In his article “The Epistolary Monitor in Pamela,” Richard Hauer Costa discusses the use of epistolary and diary narrative and argues that the (primarily) epistolary form “has an efficacy in Pamela beyond the merits commonly ascribed to it” (39). He explains that writing in the form of letters was natural for Samuel Richardson, as Richardson himself wrote thousands of letters during his lifetime. However, the epistolary form of Pamela carries more significance than simply a young girl writing letters; the letters themselves imbue life into the novel and take on a life of their own.
Costa explains that “epistolary form is the dues ex machina for the novel,” that is, it is introduced in order to help make sense of any seeming improbabilities in the plot (40). Costa believes, and I agree with him, that in Pamela’s character, we see a duel nature: a woman who is desperately wants to give into the predatory man that is pursuing her while attempting to maintain appearances of chastity. Pamela writes in her letters that she is terribly afraid of her ‘Master’ and that she fears for her reputation, yet she lingers in his house, making only half-hearted attempts to find lodging elsewhere. What Costa means by the term dues ex machina, then, is that because Pamela is writing the letters, we are able to see this duality in her person. She is writing her personal feelings and creating a very intimate space on the page, but, simultaneously, she is aware that others will read her letters. It is, then, in the epistolary form that the ambiguity in her motives is seen.
Through the creation of this intimate diary space, the epistolary form takes on the role as an active agent within the story. Again, Pamela is creating a private sphere through documenting her private feelings, and she is furnishing this private domain to her own specifications. She is communicating feelings she attributes to herself, and writing personal feelings; however, these letters are also written with the purpose of being read by another party, which means that they are not an entirely private space like a diary would be. She continuously refers to Mr. B as a “Tempter,” yet she shows sadness when he manipulates her and shows “concern…to see such a Gentleman so demean himself, and lessen the Regard he used to have in the Eyes of all his Servants on my account.” She then immediately disregards the severity of the situation and what she has just said and turns her focus to superficiality by declaring, “But I am to tell you of my new Dress to Day” (55). The letters act as live agent in that Pamela’s true nature is revealed in all that she says/does not say and all that she does/does not do. She declares to be afraid of Mr. B, but then she immediately changes the topic to something trivial. She continually denies his advances but makes no attempt to remove herself from the situation. As I have not yet read the entire novel I cannot make a judgment regarding all her motives, but it does seem as though she enjoys Mr. B’s advances but wants to retain the appearances of chastity. Again, she is betrayed in her letters as the epistolary form takes on the role as an active agent in the story. As Costa mentions, The writing of the leters is only the beginning; they are copied, sent, received, showed about, discussed, answered, even perhaps hidden, intercepted, stolen, altered, or forged” (40). Beyond showing insight to Pamela’s dual nature and actions, the letters are literally active.

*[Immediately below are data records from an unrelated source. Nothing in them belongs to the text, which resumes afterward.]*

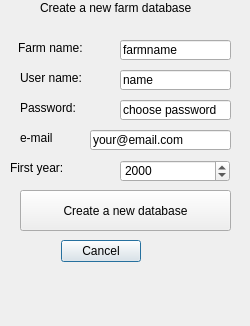
Qt form widgets/create_farm_popup_base.ui (axelande/geodatafarm3) before a commit.
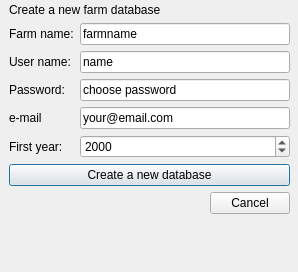
The same form after that commit.

Commit message: Added "Layouts"  to the ui files and minor changes in files adding qt elements to the interfaces.

```diff
--- a/widgets/create_farm_popup_base.ui
+++ b/widgets/create_farm_popup_base.ui
@@ -6,190 +6,124 @@
    <rect>
     <x>0</x>
     <y>0</y>
-    <width>250</width>
-    <height>326</height>
+    <width>298</width>
+    <height>272</height>
    </rect>
   </property>
   <property name="windowTitle">
    <string>Create farm</string>
   </property>
-  <widget class="QDialogButtonBox" name="button_box">
+  <widget class="QWidget" name="formLayoutWidget">
    <property name="geometry">
     <rect>
-     <x>60</x>
-     <y>240</y>
-     <width>81</width>
-     <height>23</height>
+     <x>9</x>
+     <y>3</y>
+     <width>281</width>
+     <height>261</height>
     </rect>
    </property>
-   <property name="orientation">
-    <enum>Qt::Horizontal</enum>
-   </property>
-   <property name="standardButtons">
-    <set>QDialogButtonBox::Cancel</set>
-   </property>
-   <property name="centerButtons">
-    <bool>false</bool>
-   </property>
-  </widget>
-  <widget class="QPushButton" name="PBCreateDatabase">
-   <property name="enabled">
-    <bool>true</bool>
-   </property>
-   <property name="geometry">
-    <rect>
-     <x>20</x>
-     <y>190</y>
-     <width>211</width>
-     <height>41</height>
-    </rect>
-   </property>
-   <property name="text">
-    <string>Create a new database</string>
-   </property>
-  </widget>
-  <widget class="QLineEdit" name="farm_name">
-   <property name="geometry">
-    <rect>
-     <x>120</x>
-     <y>40</y>
-     <width>111</width>
-     <height>20</height>
-    </rect>
-   </property>
-   <property name="text">
-    <string>farmname</string>
-   </property>
-  </widget>
+   <layout class="QFormLayout" name="formLayout">
+    <item row="1" column="0">
   <widget class="QLabel" name="label_8">
-   <property name="geometry">
-    <rect>
-     <x>18</x>
-     <y>40</y>
-     <width>111</width>
-     <height>16</height>
-    </rect>
-   </property>
    <property name="text">
     <string>Farm name:</string>
    </property>
   </widget>
+    </item>
+    <item row="1" column="1">
+     <widget class="QLineEdit" name="farm_name">
+      <property name="text">
+       <string>farmname</string>
+      </property>
+     </widget>
+    </item>
+    <item row="0" column="0" colspan="2">
+     <widget class="QLabel" name="label_9">
+      <property name="text">
+       <string>Create a new farm database</string>
+      </property>
+     </widget>
+    </item>
+    <item row="2" column="0">
   <widget class="QLabel" name="label_10">
-   <property name="geometry">
-    <rect>
-     <x>20</x>
-     <y>70</y>
-     <width>121</width>
-     <height>16</height>
-    </rect>
-   </property>
    <property name="text">
     <string>User name:</string>
    </property>
   </widget>
+    </item>
+    <item row="2" column="1">
   <widget class="QLineEdit" name="user_name">
-   <property name="geometry">
-    <rect>
-     <x>120</x>
-     <y>70</y>
-     <width>111</width>
-     <height>20</height>
-    </rect>
-   </property>
    <property name="text">
     <string>name</string>
    </property>
   </widget>
-  <widget class="QLineEdit" name="pass_word">
-   <property name="geometry">
-    <rect>
-     <x>120</x>
-     <y>100</y>
-     <width>111</width>
-     <height>20</height>
-    </rect>
-   </property>
-   <property name="text">
-    <string>choose password</string>
-   </property>
-  </widget>
+    </item>
+    <item row="3" column="0">
   <widget class="QLabel" name="label_12">
-   <property name="geometry">
-    <rect>
-     <x>20</x>
-     <y>100</y>
-     <width>121</width>
-     <height>16</height>
-    </rect>
-   </property>
    <property name="text">
     <string>Password:</string>
    </property>
   </widget>
-  <widget class="QLineEdit" name="email_field">
-   <property name="geometry">
-    <rect>
-     <x>90</x>
-     <y>130</y>
-     <width>141</width>
-     <height>20</height>
-    </rect>
-   </property>
+    </item>
+    <item row="3" column="1">
+     <widget class="QLineEdit" name="pass_word">
    <property name="text">
-    <string>your@email.com</string>
-   </property>
-  </widget>
+       <string>choose password</string>
+      </property>
+     </widget>
+    </item>
+    <item row="4" column="0">
   <widget class="QLabel" name="label_13">
-   <property name="geometry">
-    <rect>
-     <x>20</x>
-     <y>130</y>
-     <width>121</width>
-     <height>16</height>
-    </rect>
-   </property>
    <property name="text">
     <string>e-mail</string>
    </property>
   </widget>
+    </item>
+    <item row="4" column="1">
+     <widget class="QLineEdit" name="email_field">
+      <property name="text">
+       <string>your@email.com</string>
+      </property>
+     </widget>
+    </item>
+    <item row="5" column="0">
   <widget class="QLabel" name="label_14">
-   <property name="geometry">
-    <rect>
-     <x>10</x>
-     <y>160</y>
-     <width>71</width>
-     <height>16</height>
-    </rect>
-   </property>
    <property name="text">
     <string>First year:</string>
    </property>
   </widget>
-  <widget class="QLabel" name="label_9">
-   <property name="geometry">
-    <rect>
-     <x>40</x>
-     <y>0</y>
-     <width>191</width>
-     <height>16</height>
-    </rect>
-   </property>
-   <property name="text">
-    <string>Create a new farm database</string>
-   </property>
-  </widget>
+    </item>
+    <item row="5" column="1">
   <widget class="QDateEdit" name="DEFirstYear">
-   <property name="geometry">
-    <rect>
-     <x>120</x>
-     <y>160</y>
-     <width>110</width>
-     <height>22</height>
-    </rect>
-   </property>
    <property name="displayFormat">
     <string>yyyy</string>
    </property>
+     </widget>
+    </item>
+    <item row="6" column="0" colspan="2">
+     <widget class="QPushButton" name="PBCreateDatabase">
+      <property name="enabled">
+       <bool>true</bool>
+      </property>
+      <property name="text">
+       <string>Create a new database</string>
+      </property>
+     </widget>
+    </item>
+    <item row="7" column="1">
+     <widget class="QDialogButtonBox" name="button_box">
+      <property name="orientation">
+       <enum>Qt::Horizontal</enum>
+      </property>
+      <property name="standardButtons">
+       <set>QDialogButtonBox::Cancel</set>
+      </property>
+      <property name="centerButtons">
+       <bool>false</bool>
+      </property>
+     </widget>
+    </item>
+   </layout>
   </widget>
  </widget>
  <resources/>
```
Lines whose indentation alone changed are shown as unchanged. The commit also changes 14 other files.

So, I ask…do you think Pamela is interested in Mr. B’s advances? Do you think that the epistolary form gives us any information or insight to Pamela? How does the epistolary form differ from the diary form; how are they similar; and what sort of secrets of ourselves are given away in each form?
Hauer Costa, Richard. "The Epistolary Monitor in Pamela." Modern Language Quarterly 31.1 (1970): 38-47. Academic Search Premier. Web. 12 Sept. 2011.